The city's Charter Review Committee, appointed by the council, is divided on this issue, last week in a straw poll voting 10-6 (with five members absent) not to make a recommendation for district elections.
The last Charter Committee to deal with the issue, in 2002, voted against district elections by a 15-13 margin. In 1994, the Charter Committee failed to make a recommendation on the issue when it deadlocked 14-14.
Asked by citizens to put the issue on the ballot for voters to decide, the City Council in 2002 refused, on a 4-3 vote. In 2004, with two members absent, the council turned down a ballot measure on a 3-2 vote.
So, by all means, let's not make any changes in Santa Rosa that might be "divisive."
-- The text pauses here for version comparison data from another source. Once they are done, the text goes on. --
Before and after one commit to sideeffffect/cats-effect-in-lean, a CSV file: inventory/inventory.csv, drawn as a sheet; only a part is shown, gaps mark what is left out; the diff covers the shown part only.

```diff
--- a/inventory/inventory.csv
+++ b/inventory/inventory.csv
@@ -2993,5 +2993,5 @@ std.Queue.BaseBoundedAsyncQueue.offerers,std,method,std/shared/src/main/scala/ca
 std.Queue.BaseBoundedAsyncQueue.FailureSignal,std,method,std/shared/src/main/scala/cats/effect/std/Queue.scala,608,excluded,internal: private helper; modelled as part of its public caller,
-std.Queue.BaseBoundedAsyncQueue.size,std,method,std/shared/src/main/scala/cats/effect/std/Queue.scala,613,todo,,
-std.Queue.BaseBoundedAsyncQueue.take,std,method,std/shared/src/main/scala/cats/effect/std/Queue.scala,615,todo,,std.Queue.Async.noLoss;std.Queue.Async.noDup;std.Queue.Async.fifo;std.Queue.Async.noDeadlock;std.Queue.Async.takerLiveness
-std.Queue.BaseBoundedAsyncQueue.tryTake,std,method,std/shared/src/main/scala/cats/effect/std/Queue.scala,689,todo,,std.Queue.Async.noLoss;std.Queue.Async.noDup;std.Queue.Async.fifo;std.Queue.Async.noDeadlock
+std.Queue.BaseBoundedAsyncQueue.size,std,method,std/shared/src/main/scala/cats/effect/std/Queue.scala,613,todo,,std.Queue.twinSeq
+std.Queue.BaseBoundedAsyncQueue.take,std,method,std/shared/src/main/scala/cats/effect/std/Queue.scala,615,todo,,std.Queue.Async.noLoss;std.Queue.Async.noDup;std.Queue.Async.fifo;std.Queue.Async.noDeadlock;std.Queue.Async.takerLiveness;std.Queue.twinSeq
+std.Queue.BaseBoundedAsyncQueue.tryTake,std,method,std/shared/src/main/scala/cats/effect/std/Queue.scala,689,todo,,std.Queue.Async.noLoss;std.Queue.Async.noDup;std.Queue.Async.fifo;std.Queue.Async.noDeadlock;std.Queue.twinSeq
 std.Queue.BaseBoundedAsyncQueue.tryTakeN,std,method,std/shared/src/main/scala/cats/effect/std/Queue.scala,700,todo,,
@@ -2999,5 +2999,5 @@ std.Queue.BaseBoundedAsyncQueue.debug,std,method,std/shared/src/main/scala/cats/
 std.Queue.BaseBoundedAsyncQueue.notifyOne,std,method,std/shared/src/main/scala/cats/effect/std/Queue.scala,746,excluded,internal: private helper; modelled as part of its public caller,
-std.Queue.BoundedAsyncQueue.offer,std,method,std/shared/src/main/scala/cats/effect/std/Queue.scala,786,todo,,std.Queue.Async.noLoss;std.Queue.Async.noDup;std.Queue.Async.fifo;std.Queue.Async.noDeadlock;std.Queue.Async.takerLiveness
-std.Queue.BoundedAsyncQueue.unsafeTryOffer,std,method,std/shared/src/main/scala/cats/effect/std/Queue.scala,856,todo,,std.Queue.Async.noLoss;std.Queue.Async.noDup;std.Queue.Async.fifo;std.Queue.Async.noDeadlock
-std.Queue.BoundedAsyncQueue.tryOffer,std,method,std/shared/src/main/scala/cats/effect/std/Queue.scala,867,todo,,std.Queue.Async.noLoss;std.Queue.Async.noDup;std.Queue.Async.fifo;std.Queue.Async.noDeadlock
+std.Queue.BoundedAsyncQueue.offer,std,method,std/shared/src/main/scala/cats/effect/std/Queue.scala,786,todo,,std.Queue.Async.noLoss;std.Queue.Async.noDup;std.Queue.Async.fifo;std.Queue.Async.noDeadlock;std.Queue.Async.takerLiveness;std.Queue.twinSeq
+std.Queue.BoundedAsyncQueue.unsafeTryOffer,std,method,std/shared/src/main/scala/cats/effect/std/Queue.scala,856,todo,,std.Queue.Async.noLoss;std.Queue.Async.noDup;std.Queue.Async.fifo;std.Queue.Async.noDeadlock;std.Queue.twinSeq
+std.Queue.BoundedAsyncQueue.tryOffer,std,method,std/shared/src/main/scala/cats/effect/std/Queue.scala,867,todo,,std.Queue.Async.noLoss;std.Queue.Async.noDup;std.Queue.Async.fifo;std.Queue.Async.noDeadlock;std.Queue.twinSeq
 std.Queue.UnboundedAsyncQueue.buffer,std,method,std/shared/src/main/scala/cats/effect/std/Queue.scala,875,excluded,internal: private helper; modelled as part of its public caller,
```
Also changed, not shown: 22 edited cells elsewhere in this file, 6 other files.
Sarcasm aside, this is not an issue about divisiveness. It's an issue about power. The folks who have that power want to hold onto it, and the folks who don't have it want a piece of it.
Plain and simple.
This scenario has played out three times now, starting with that Charter Committee in 1994. At the time it was pointed out that Santa Rosa had never had a council member from the west side of Highway 101 and that minority representation on the council had been virtually nil since the city's origins. A hand-picked group of citizens appointed by the council came within a vote of recommending a sure-fire way to change that, but the 14-14 tie left the powers-that-be exhaling a huge sigh of relief.
But the issue didn't go away.